“Part of our agenda that we really need to get across… we need to find the middle again. We need to start reaching out to them; becoming a little more centrist in our messages. And then when they realize that our message is really what they want to hear, they will see. “
He argues that Donald Trump will never lose his base, no matter what. Thus, by passing in the center of the field, he can easily spot the centrists upset by the path of Joe Biden.
Can bipartisanship work?
Outside of the state capital of Atlanta, there is a hint of one of the national challenges. Lines of homeless people. It is a problem so compounded by a struggling economy and the pandemic. In America, there is no safety net in the event of a fall.
Nearby, we meet Fallon McClure, a local lawyer and democratic activist for the grassroots group the Working Families Party.
“I saw the speech,” she said. “A number of times he mentioned bipartisanship and … having Republican and Democrat representatives coming to talk to him. And … he was basically like ‘if you don’t like my plan, come talk about it. “We can debate it, but we just have to get things done.”
She continued, “I think that’s the right approach. We have to move together. But then … he has a majority for a reason, right? Sometimes we can’t move together and sometimes we just have to get things done. And I think he has to recognize when… it’s not always going to be bipartisan. “
Back at Stone Mountain, we chatted with retired couple Curt and Sherrie Elliott, two of the 74 million people who voted for Donald Trump. The conversation hinted that the old arguments, even if they betray the facts, are still there.
“Well, we’re not really that impressed. First of all, he didn’t win the election,” Curt tells me.

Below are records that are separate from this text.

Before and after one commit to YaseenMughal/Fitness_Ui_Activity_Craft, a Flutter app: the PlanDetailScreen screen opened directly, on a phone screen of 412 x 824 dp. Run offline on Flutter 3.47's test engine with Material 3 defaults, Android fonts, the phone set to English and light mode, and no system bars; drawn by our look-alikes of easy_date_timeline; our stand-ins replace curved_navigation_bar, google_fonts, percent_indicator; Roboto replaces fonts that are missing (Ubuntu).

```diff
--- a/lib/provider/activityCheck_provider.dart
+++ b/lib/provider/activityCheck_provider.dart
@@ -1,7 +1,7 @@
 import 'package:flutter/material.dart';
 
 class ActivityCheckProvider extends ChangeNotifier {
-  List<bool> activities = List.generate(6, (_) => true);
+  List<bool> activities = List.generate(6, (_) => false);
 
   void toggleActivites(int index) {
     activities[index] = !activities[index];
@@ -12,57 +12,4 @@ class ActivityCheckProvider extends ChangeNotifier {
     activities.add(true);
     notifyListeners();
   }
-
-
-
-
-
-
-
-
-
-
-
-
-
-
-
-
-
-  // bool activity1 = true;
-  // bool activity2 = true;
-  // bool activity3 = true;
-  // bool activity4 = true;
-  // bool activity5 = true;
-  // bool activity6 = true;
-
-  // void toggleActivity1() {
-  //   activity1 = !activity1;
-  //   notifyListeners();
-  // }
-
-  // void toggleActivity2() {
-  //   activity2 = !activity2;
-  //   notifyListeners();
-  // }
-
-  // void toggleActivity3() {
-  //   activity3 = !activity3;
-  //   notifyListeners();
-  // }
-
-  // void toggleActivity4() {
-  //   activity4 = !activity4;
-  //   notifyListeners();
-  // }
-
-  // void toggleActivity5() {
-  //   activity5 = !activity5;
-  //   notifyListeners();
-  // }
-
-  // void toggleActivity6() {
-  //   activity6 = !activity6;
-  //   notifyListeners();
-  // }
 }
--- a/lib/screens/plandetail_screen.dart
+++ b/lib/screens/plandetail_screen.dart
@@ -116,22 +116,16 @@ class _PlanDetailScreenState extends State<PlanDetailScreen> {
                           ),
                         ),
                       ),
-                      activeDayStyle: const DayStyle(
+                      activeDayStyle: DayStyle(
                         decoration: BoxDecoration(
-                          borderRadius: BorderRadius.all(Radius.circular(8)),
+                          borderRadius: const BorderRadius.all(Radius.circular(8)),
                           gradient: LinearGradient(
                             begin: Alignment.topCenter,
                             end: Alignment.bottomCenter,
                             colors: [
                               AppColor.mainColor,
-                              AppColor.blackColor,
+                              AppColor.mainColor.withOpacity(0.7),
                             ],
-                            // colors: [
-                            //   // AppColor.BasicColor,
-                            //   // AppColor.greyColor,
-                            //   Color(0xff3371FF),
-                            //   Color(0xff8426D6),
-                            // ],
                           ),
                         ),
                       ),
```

“And secondly, right off the bat he starts with all these executive orders on extending his power … I don’t feel any closer to unity, because … he does things that don’t. are not. what Republicans were in favor of and wanted. So how the hell is he trying to achieve any kind of two-party system? “
I ask for Joe Biden’s remarkable success with the immunization program.
“We don’t know if it works. It’s at an experimental stage. It’s not proven … No, we’re not going to get the vaccine. There’s no way, they’ll have to hold us back and force us to get the vaccine. vaccine, ”Curt says.
His wife nods.
“America is on the move again” is Joe Biden’s central message.
However, we always have the impression of moving in two different directions. Unity or even reconciliation seems far away.